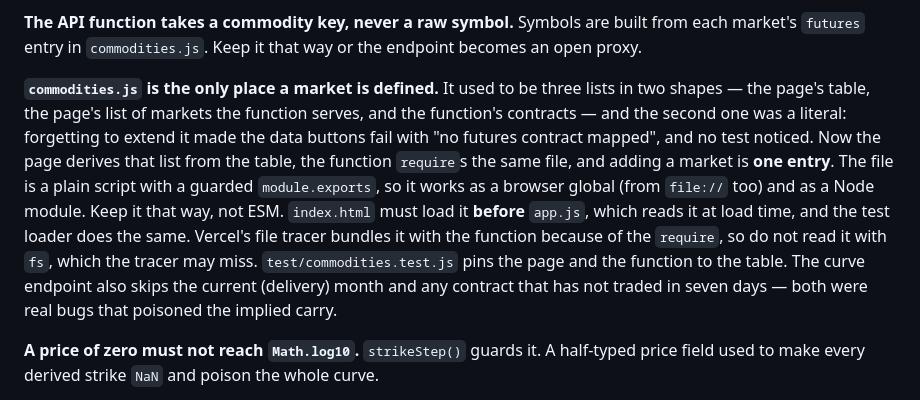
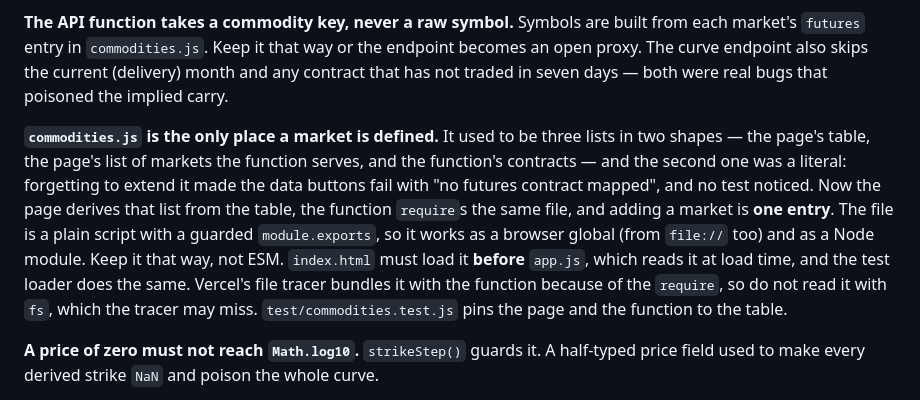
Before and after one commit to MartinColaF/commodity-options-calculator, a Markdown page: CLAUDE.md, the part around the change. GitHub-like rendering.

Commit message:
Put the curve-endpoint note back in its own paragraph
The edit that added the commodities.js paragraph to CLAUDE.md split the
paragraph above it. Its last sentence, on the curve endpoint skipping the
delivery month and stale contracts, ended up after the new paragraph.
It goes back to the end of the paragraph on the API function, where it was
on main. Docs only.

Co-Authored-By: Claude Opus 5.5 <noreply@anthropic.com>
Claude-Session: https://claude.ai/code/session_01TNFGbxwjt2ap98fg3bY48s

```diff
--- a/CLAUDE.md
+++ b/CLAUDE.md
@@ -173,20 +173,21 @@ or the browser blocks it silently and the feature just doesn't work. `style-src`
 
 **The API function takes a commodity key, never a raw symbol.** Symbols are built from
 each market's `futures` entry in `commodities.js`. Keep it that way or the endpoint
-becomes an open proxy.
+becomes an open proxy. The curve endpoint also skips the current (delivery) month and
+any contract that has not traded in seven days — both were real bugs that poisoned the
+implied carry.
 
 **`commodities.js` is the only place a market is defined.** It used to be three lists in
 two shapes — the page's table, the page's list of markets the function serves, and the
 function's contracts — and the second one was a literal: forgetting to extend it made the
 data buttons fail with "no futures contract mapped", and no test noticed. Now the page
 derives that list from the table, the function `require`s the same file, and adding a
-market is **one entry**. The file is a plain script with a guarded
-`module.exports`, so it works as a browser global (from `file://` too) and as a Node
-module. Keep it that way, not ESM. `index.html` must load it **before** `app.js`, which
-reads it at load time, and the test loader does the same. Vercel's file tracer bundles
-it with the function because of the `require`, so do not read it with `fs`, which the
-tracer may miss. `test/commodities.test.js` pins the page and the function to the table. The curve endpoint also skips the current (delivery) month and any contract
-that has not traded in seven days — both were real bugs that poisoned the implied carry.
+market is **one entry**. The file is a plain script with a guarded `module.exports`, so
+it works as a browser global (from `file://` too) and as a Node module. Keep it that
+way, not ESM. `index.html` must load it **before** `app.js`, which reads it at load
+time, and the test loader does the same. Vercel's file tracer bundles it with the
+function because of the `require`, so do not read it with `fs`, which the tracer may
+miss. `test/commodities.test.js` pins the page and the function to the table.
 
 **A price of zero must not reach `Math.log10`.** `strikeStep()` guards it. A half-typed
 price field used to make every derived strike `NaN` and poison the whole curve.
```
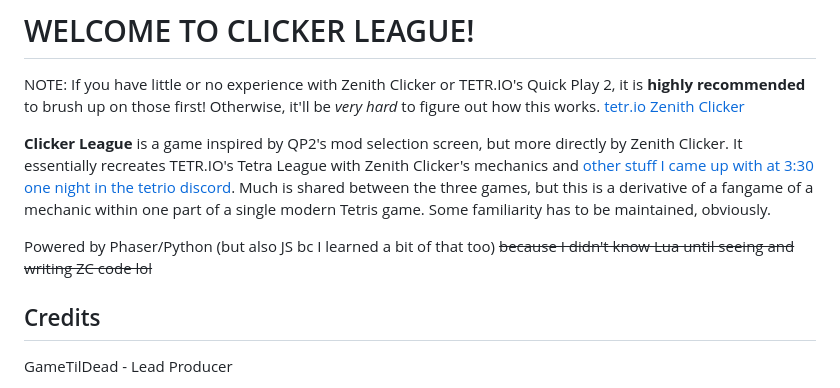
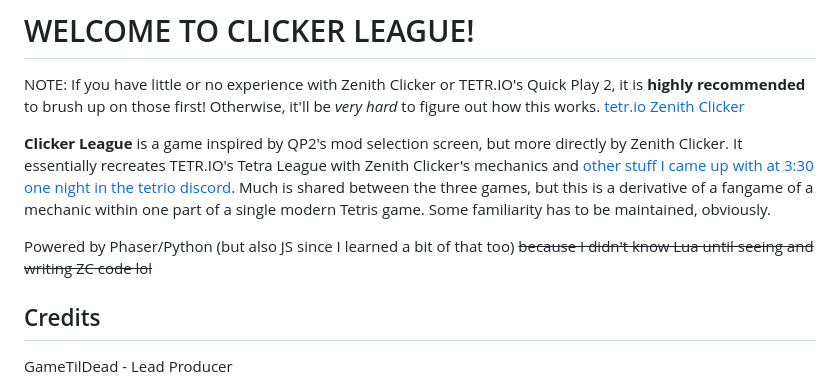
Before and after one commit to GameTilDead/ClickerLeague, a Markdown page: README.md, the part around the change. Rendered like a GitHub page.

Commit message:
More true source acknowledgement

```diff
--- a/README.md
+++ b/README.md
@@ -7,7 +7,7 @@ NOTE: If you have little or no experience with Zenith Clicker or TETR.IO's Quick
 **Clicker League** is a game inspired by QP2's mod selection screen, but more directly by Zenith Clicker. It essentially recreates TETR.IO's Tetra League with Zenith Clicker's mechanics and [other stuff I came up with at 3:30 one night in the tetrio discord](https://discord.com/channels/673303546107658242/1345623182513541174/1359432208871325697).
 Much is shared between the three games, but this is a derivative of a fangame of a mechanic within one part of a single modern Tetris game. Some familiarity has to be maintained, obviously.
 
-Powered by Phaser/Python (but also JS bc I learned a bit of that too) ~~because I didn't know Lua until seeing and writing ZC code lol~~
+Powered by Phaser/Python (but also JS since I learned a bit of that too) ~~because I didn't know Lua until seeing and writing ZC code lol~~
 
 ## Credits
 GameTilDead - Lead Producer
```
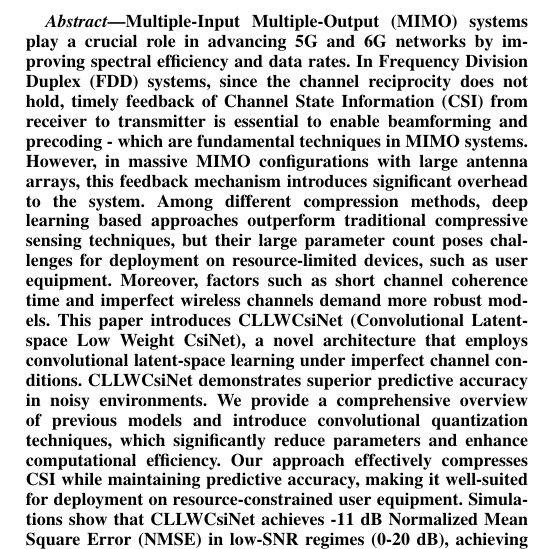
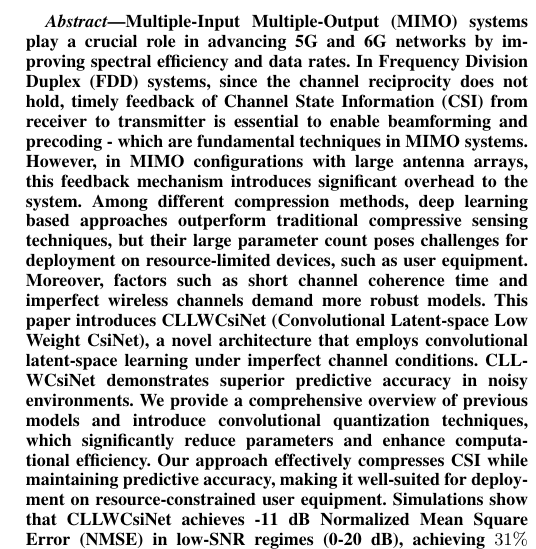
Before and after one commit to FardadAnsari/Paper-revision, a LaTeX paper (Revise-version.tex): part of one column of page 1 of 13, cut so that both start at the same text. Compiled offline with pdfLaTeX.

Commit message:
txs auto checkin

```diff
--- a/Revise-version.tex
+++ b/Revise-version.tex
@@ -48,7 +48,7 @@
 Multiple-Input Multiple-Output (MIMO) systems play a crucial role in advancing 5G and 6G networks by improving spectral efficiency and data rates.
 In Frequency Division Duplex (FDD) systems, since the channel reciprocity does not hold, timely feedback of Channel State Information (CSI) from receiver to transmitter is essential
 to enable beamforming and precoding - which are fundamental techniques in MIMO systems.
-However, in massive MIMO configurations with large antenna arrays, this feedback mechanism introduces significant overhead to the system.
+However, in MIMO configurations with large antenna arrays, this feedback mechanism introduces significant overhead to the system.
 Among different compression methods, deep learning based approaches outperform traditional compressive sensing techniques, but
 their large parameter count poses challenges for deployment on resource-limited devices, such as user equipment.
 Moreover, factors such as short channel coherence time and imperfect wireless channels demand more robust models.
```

--- --- ---

Problem to solve | Give the number of lines in the material above where the word "month" appears, without any other words.

Response | 3